Over the course of the past decade and more, Rafael Nadal and Roger Federer have done well no matter the circumstances. They have stared at each other in the finals of the biggest tournaments around the world and they have put their best foot forward time and again, even when the tension was at its most stifling. Their rivalry, with the insane popularity it created and the level it displayed, has played a fundamental role in the recent development of men’s tennis.
Still, nothing could have fully prepared them for the feelings they had on Friday. Strangely enough, the best moments of Federer’s career were often the worst of Nadal’s, having endured 40 games of the most tense, high-pressure battles against each other, but they were on the same side of the net together when they were beaten 4-6. 7-6 (2), 11-9 by Team World’s Jack Sock and Frances Tiafoe at the Laver Cup. In the process, one of the greatest sports careers ever came to an end.
After the match point, a visibly emotional Federer spoke to Jim Courier on the track. “I enjoyed tying my shoes one more time… the match was great. I couldn’t be happier. It’s been great. And of course, playing with Rafa on the same team and thanking the guys – everyone here, all the legends.”
“I didn’t want it to feel lonely there,” he added. “It feels like a party to me. I wanted it to feel that way at the end and it’s exactly what I was hoping for.” After reflecting on the “perfect journey” of his career, Federer paid tribute to his wife Mirka in tears. “She could have stopped me a long time ago, but she didn’t. She kept me going and let me play. It is awesome. Thank you.”
It was an evening that was emotional from the start. Federer and Nadal came to the sold-out 17,500 capacity crowd at the O2 Arena to a standing ovation and after posing with their opponents at the net, Tiafoe made the point to shake Federer’s hand before starting.
From their team bench, Novak Djokovic pulled out his phone to record while supporting his two big rivals and during the first change of end, a tribute video was broadcast at the stadium with contributions from Nadal, Federer’s mother, Lynette and others.
After 14 months off playing after his 6-0 fourth-set defeat to Hubert Hurkacz at Wimbledon and knee surgery that followed, even Federer wasn’t sure how his game would handle both the opportunity and the rust.
He did extremely well. Although he couldn’t move at full speed, his hands remained delicate and easy. His first touch of the evening was a solid forehand volley winner and it set the tone. After being neatly at the net for the entire first set and serving fairly well, it was Federer who put the first set on the line and sealed it with a winning forehand.
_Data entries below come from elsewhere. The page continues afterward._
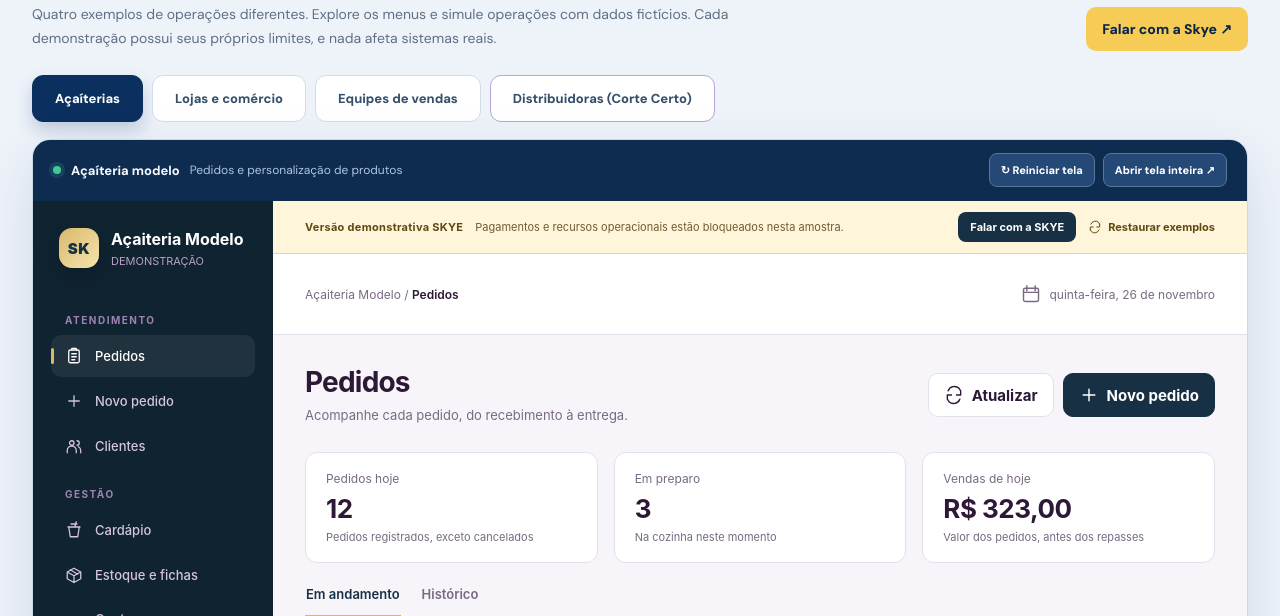
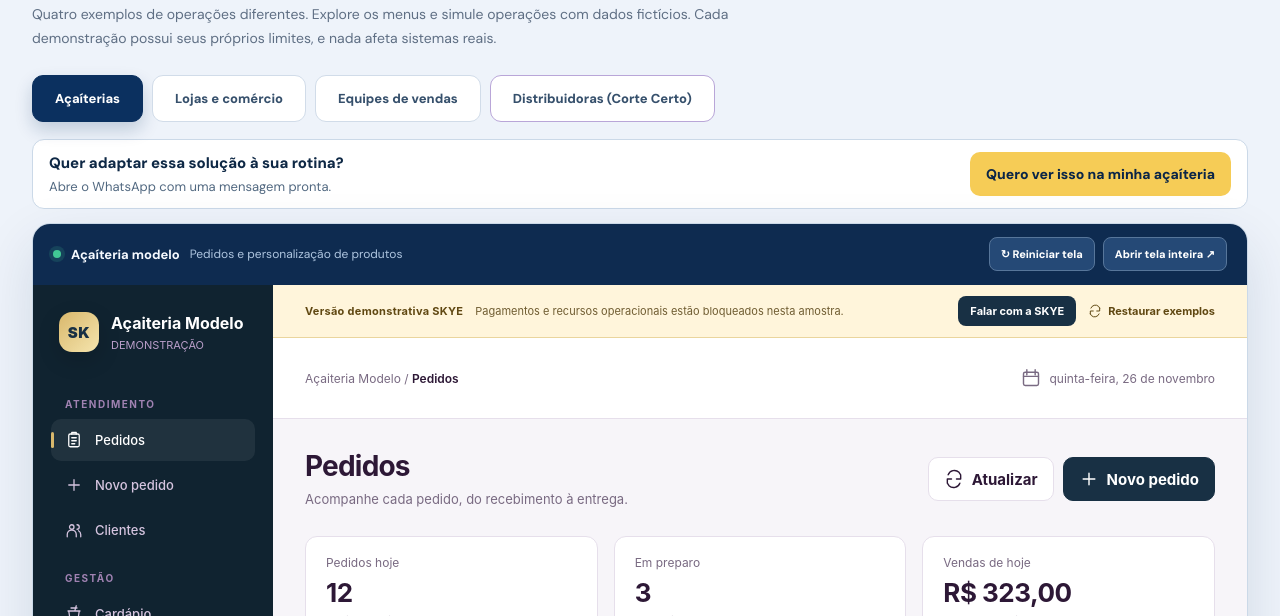
Before and after one commit to Macimiano/Site-Skye, a website: page demonstracoes/index.html in a window 1280 px wide. Shown: the part 184-800 px from the top of the page. Drawn offline with Linux system fonts and the light colour scheme; files whose address does not match are found by name.

Commit message:
Posiciona WhatsApp junto das demonstrações

```diff
--- a/demonstracoes/index.html
+++ b/demonstracoes/index.html
@@ -1,5 +1,5 @@
 <!doctype html>
-<html lang="pt-BR"><head><meta charset="utf-8"><meta name="viewport" content="width=device-width, initial-scale=1"><meta name="theme-color" content="#0b1f3d"><meta name="robots" content="noindex,follow"><title>Experimente na prática | Skye Gestão e Inovação</title><link rel="icon" href="../assets/favicon.svg" type="image/svg+xml"><link rel="stylesheet" href="hub.css"><script defer src="hub.js"></script>
+<html lang="pt-BR"><head><meta charset="utf-8"><meta name="viewport" content="width=device-width, initial-scale=1"><meta name="theme-color" content="#0b1f3d"><meta name="robots" content="noindex,follow"><title>Experimente na prática | Skye Gestão e Inovação</title><link rel="icon" href="../assets/favicon.svg" type="image/svg+xml"><link rel="stylesheet" href="hub.css"><script defer src="../config.js"></script><script defer src="hub.js"></script>
 <!-- Vercel Web Analytics: visualizações de páginas, sem cookies de marketing -->
 <script>window.va = window.va || function () { (window.vaq = window.vaq || []).push(arguments); };</script>
 <script defer src="/_vercel/insights/script.js"></script>
@@ -7,8 +7,13 @@
 <body>
 <a class="skip" href="#demo-app">Pular para a demonstração</a>
 <header class="hub-header"><div class="hub-inner"><a class="hub-brand" href="../index.html#demonstracoes"><img src="../assets/logo-skye-recortada.png" alt="Skye Gestão e Inovação"/><span><strong>SKYE</strong><small>GESTÃO E INOVAÇÃO</small></span></a><span class="hub-title">Demonstrações interativas</span><a class="hub-back" href="../index.html#demonstracoes">← Voltar ao site</a></div></header>
-<main><div class="hub-intro"><div><span class="hub-eyebrow">ESCOLHA UMA EXPERIÊNCIA</span><h1>Conheça por dentro.</h1><p>Quatro exemplos de operações diferentes. Explore os menus e simule operações com dados fictícios. Cada demonstração possui seus próprios limites, e nada afeta sistemas reais.</p></div><a class="hub-contact" href="https://wa.me/5519981588431?text=Ol%C3%A1%21%20Experimentei%20uma%20demonstra%C3%A7%C3%A3o%20no%20site%20da%20Skye%20e%20gostaria%20de%20conversar." target="_blank" rel="noopener noreferrer">Falar com a Skye ↗</a></div>
+<main><div class="hub-intro"><div><span class="hub-eyebrow">ESCOLHA UMA EXPERIÊNCIA</span><h1>Conheça por dentro.</h1><p>Quatro exemplos de operações diferentes. Explore os menus e simule operações com dados fictícios. Cada demonstração possui seus próprios limites, e nada afeta sistemas reais.</p></div></div>
 <div class="hub-nav" aria-label="Tipos de demonstração" role="tablist"><button type="button" role="tab" aria-selected="true" data-demo="acaiteria">Açaíterias</button><button type="button" role="tab" aria-selected="false" data-demo="lojas">Lojas e comércio</button><button type="button" role="tab" aria-selected="false" data-demo="equipes">Equipes de vendas</button><button type="button" role="tab" aria-selected="false" data-demo="corte-certo">Distribuidoras (Corte Certo)</button></div>
+<div class="hub-cta">
+  <p>Quer adaptar essa solução à sua rotina?</p>
+  <a class="hub-contact" id="hub-contact" href="https://wa.me/5519981588431?text=Ol%C3%A1%21%20Vi%20uma%20demonstra%C3%A7%C3%A3o%20da%20Skye%20e%20gostaria%20de%20conversar." target="_blank" rel="noopener noreferrer" aria-describedby="hub-contact-channel">Quero conversar com a Skye</a>
+  <span id="hub-contact-channel">Abre o WhatsApp com uma mensagem pronta.</span>
+</div>
 <section class="hub-shop-picker" id="hub-shop-picker" aria-labelledby="hub-shop-title" hidden>
   <div class="hub-shop-intro">
     <span class="hub-eyebrow">GESTÃO DE LOJAS · ESCOLHA O SEU TIPO DE NEGÓCIO</span>
```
There was also much joy. After more than 1500 games, Federer still had time to finish with one final first, drilling a forehand between the small hole in the corner of the net, although the point was eventually awarded to their opponents. There were countless jokes and laughter between Nadal and Federer, even as they played hard for a final win. Djokovic and Murray, meanwhile, the only players qualified to give the pair tactical advice, often chimed in with their discussions during switchovers.
Federer’s storied career ended when the pair played a bad tiebreak after an intense, tight second set. With the match up for grabs in the final set 10-point tiebreak, Nadal begged himself to play with aggression.
They burst into the tiebreak and the crowd gave a standing ovation after smashing through the first three points. But right at the end, with a match point on Federer’s serve, they settled for a defeat.
Earlier in the day, as Federer and Rafael Nadal drove to his final pre-match training session, Federer broadcast their journey live on Instagram. Federer giggled as they emphasized how inconvenient their preparation was and admitted that his constant laughter betrayed his nerves. In the end, Federer explained that although Nadal would complete a full warm-up, he would only train for 15-20 minutes.
Of all the ways Federer imagined how his career would eventually end, many aspects of this goodbye seem so hard to say. He entered the O2 Arena physically compromised after 14 months of desperately trying to make a full return. But in the end it didn’t matter. He has already given so much, both for himself and for the sport, and he is leaving at 41 with a career as complete as any other.
He has played the best tennis ever seen, with grace and style. But he has complimented ease with grit and resilience, qualities rarely discussed but essential to all of his success.
Federer has suffered so many crushing defeats over the course of his 24 years on the tour, but he never failed to lift his head, show his face again, and put himself in the same position to succeed or fail again.
He remains the epitome of growth over the course of his career, an inconsistent and volatile youngster who blossomed into one of the most enduring.
Federer’s presence will be felt throughout the tour. Be it the caps with his logo that have been a constant at every tournament around the world even in his absence for the past 15 months, for the many other players who turned into floppy fans in his presence.
So many of them have tried to learn from aspects of his greatness to succeed, and many have built great careers as a result. But there will never be anyone like him.